In short, if you are looking to see the impact of tithing on the lives of others, it is an encouraging read. If you are looking to wrestle with a theology of tithing or its application to the church throughout history or today, this book comes up short.


Disclosure of Material Connection: I received this book free from the publisher through the BookSneeze.com <http://BookSneeze.com> book review bloggers program. I was not required to write a positive review. The opinions I have expressed are my own. I am disclosing this in accordance with the Federal Trade Commission’s 16 CFR, Part 255 <http://www.access.gpo.gov/nara/cfr/waisidx_03/16cfr255_03.html> : “Guides Concerning the Use of Endorsements and Testimonials in Advertising.”

Advertisements

Leave a Reply

Fill in your details below or click an icon to log in:

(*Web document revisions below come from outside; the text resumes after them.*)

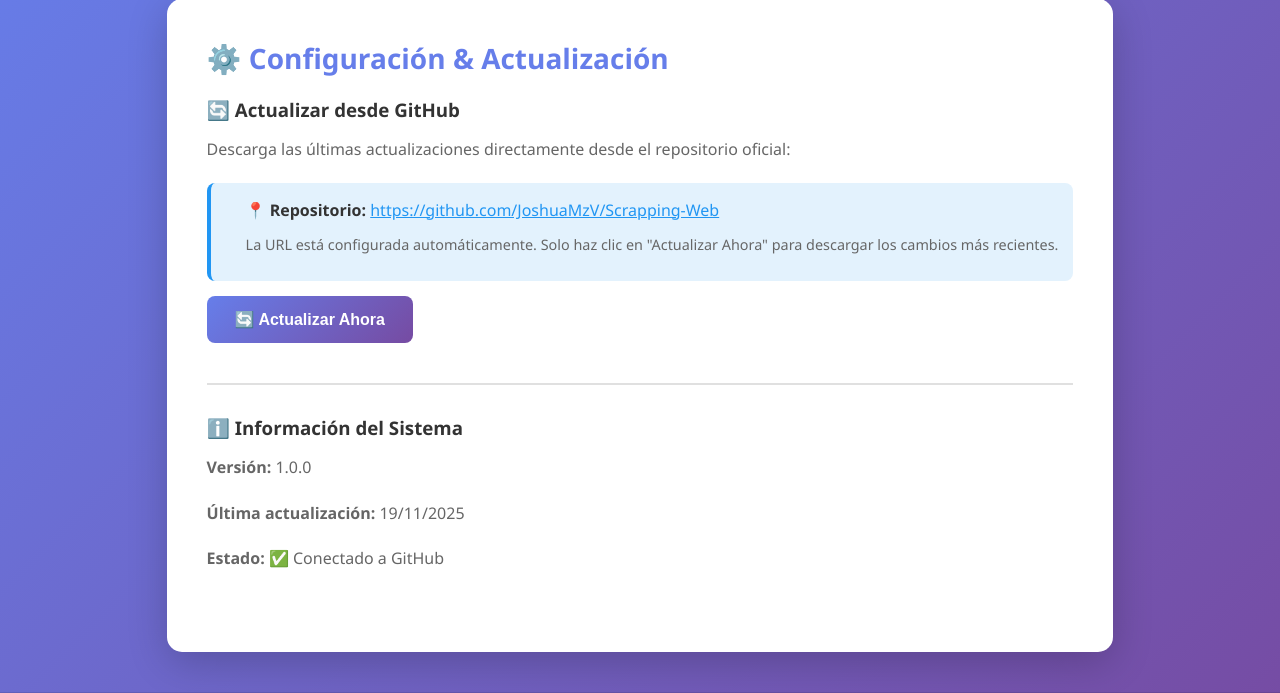
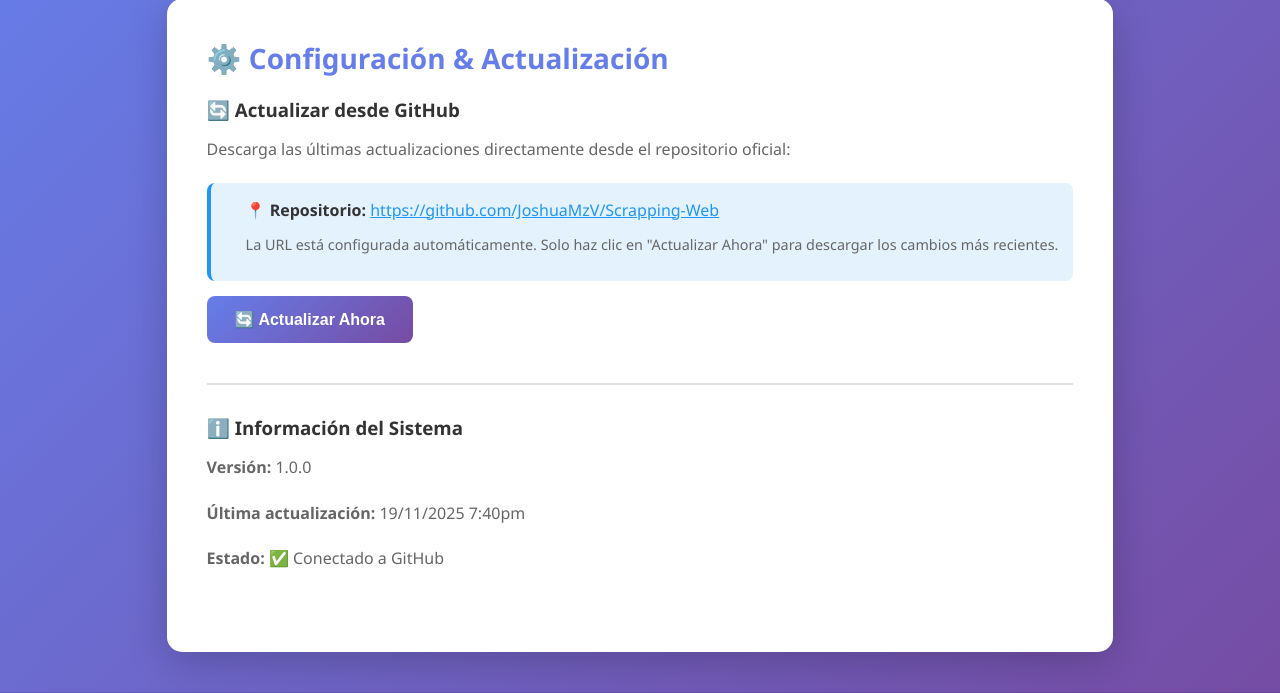
Before and after one commit to JoshuaMzV/Scrapping-Web, a Flask app: page / in a window 1280 px wide, after a click on "⚙️ Configuración". Shown: the part 111-804 px from the top of the page. Run offline with Flask 3, Linux system fonts and the light colour scheme.

Commit message:
FIX: Actualizar formato de la fecha de última actualización en la sección de información del sistema

```diff
--- a/templates/index.html
+++ b/templates/index.html
@@ -145,7 +145,7 @@
                 <div class="settings-group">
                     <h3>ℹ️ Información del Sistema</h3>
                     <p><strong>Versión:</strong> <span id="versionDisplay">Cargando...</span></p>
-                    <p><strong>Última actualización:</strong> <span id="lastUpdate">19/11/2025</span></p>
+                    <p><strong>Última actualización:</strong> <span id="lastUpdate">19/11/2025 7:40pm</span></p>
                     <p><strong>Estado:</strong> ✅ Conectado a GitHub</p>
                 </div>
             </div>
```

WordPress.com Logo

You are commenting using your WordPress.com account. Log Out / Change )

Twitter picture

You are commenting using your Twitter account. Log Out / Change )

Facebook photo

You are commenting using your Facebook account. Log Out / Change )

Google+ photo

You are commenting using your Google+ account. Log Out / Change )

Connecting to %s

%d bloggers like this: